‘World, Inc.’ is a critical design interactive game. The game allows participants to speculate on a future in which multi-national corporations have become so powerful that they have outgrown nation-states and taken control over them.
The project was inspired by repeated headlines in the news about the growing strength of corporation and their interaction with state-based economies. These encouraged me to think about the ways in which the world could change if corporations would decide to take their company to the next level and acquire countries.
In the game the player enters a world in which they are completely controlled by a corporation country and its algorithms. The game opens when the player is fired from their job at Facebook, and now needs to not only find a new job, but also a new citizenship. The player’s main task is to do so while dealing with the complexities of a world that has business as a top priority, and is completely governed by AI algorithms, code, and computation.
For example, the player needs to use an app called HireBox, that relies on algorithms and data collection to determine the player’s qualification for job openings available across the world.
As the game develops, the player is also gradually exposed to an underground activist organization, “The 404s”. The group finds new ways to contact citizens by hacking into popular systems and holding secret meetings in specific locations. The 404s subsequently attempts to recruit the player, who can choose to what extent they get involved in the activism of this future world. This additional layer of an underground organization allows the player to decide between following social norms and going against the regime for a better future, which also determines how the story will unfold for them.
The game is played mostly outside the boundaries of the dedicated smartphone app. It makes use of the player’s data streams, such as email, messaging, and location services to do so. The game is always transitioning from platform to platform, requiring players to reply to emails, wait to get a phone calls, and even go to a particular location in their hometown. This game design is intended to give players a sense that they are constantly being tracked and controlled by using multiple media channels.

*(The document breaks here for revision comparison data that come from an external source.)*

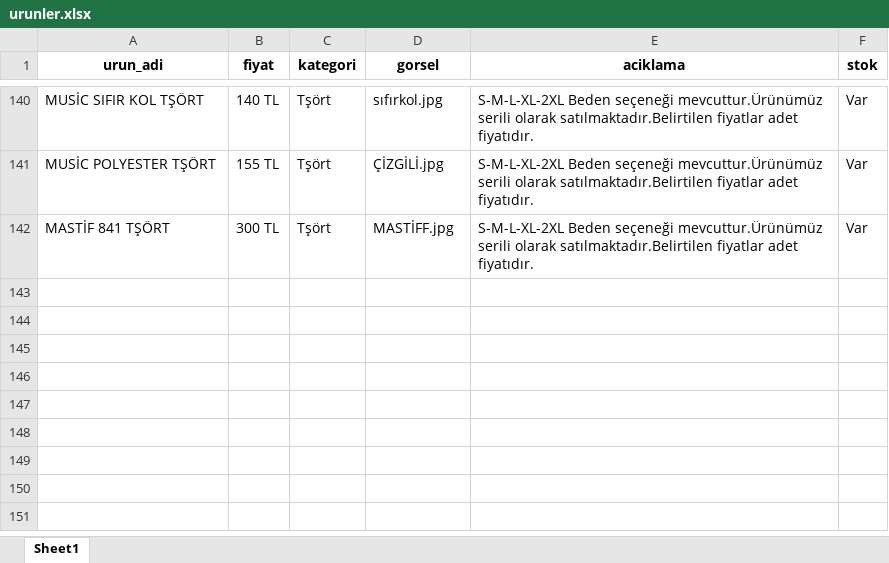
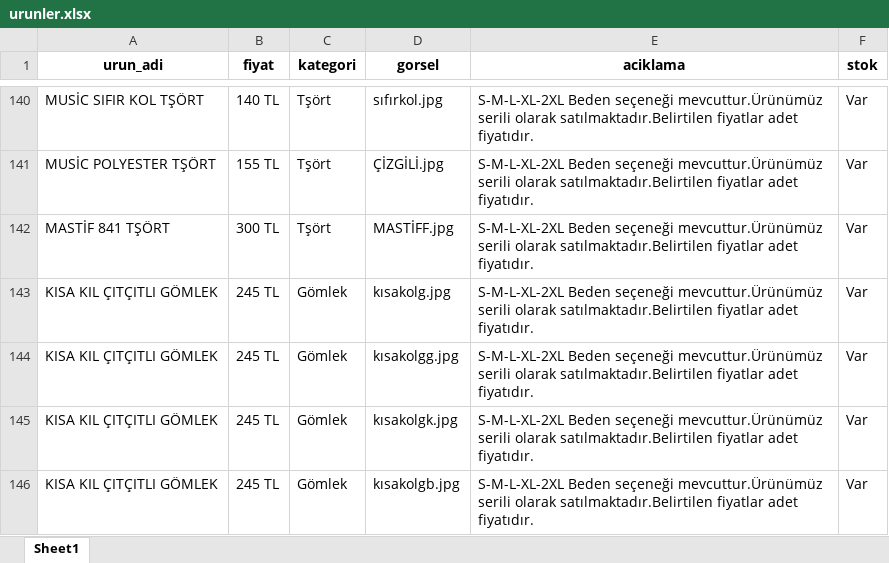
Before and after one commit to enzimjeans/enzimjeanskatalog, an Excel workbook: urunler.xlsx, sheet Sheet1, drawn as a sheet; only a part is shown, gaps mark what is left out; values as stored, in another font and other column widths than the file's, no borders; the diff names each change by its address in the sheet, - before the commit and + after, or states it on an @@ line.

```diff
--- a/urunler.xlsx (sheet Sheet1)
+++ b/urunler.xlsx (sheet Sheet1)
+row 143: KISA KIL ÇITÇITLI GÖMLEK | 245 TL | Gömlek | kısakolg.jpg | S-M-L-XL-2XL Beden seçeneği mevcuttur.Ürünümüz serili olarak satılmaktadır.Belirtilen fiyatlar adet fiyatıdır. | Var
+row 144: KISA KIL ÇITÇITLI GÖMLEK | 245 TL | Gömlek | kısakolgg.jpg | S-M-L-XL-2XL Beden seçeneği mevcuttur.Ürünümüz serili olarak satılmaktadır.Belirtilen fiyatlar adet fiyatıdır. | Var
+row 145: KISA KIL ÇITÇITLI GÖMLEK | 245 TL | Gömlek | kısakolgk.jpg | S-M-L-XL-2XL Beden seçeneği mevcuttur.Ürünümüz serili olarak satılmaktadır.Belirtilen fiyatlar adet fiyatıdır. | Var
+row 146: KISA KIL ÇITÇITLI GÖMLEK | 245 TL | Gömlek | kısakolgb.jpg | S-M-L-XL-2XL Beden seçeneği mevcuttur.Ürünümüz serili olarak satılmaktadır.Belirtilen fiyatlar adet fiyatıdır. | Var
```
Also changed, not shown: 4 other files.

Furthermore, by using media that is used on a daily basis, the game interleaves with ‘real life’ and invites the player to reflect on the similarities and differences between their life and the game world.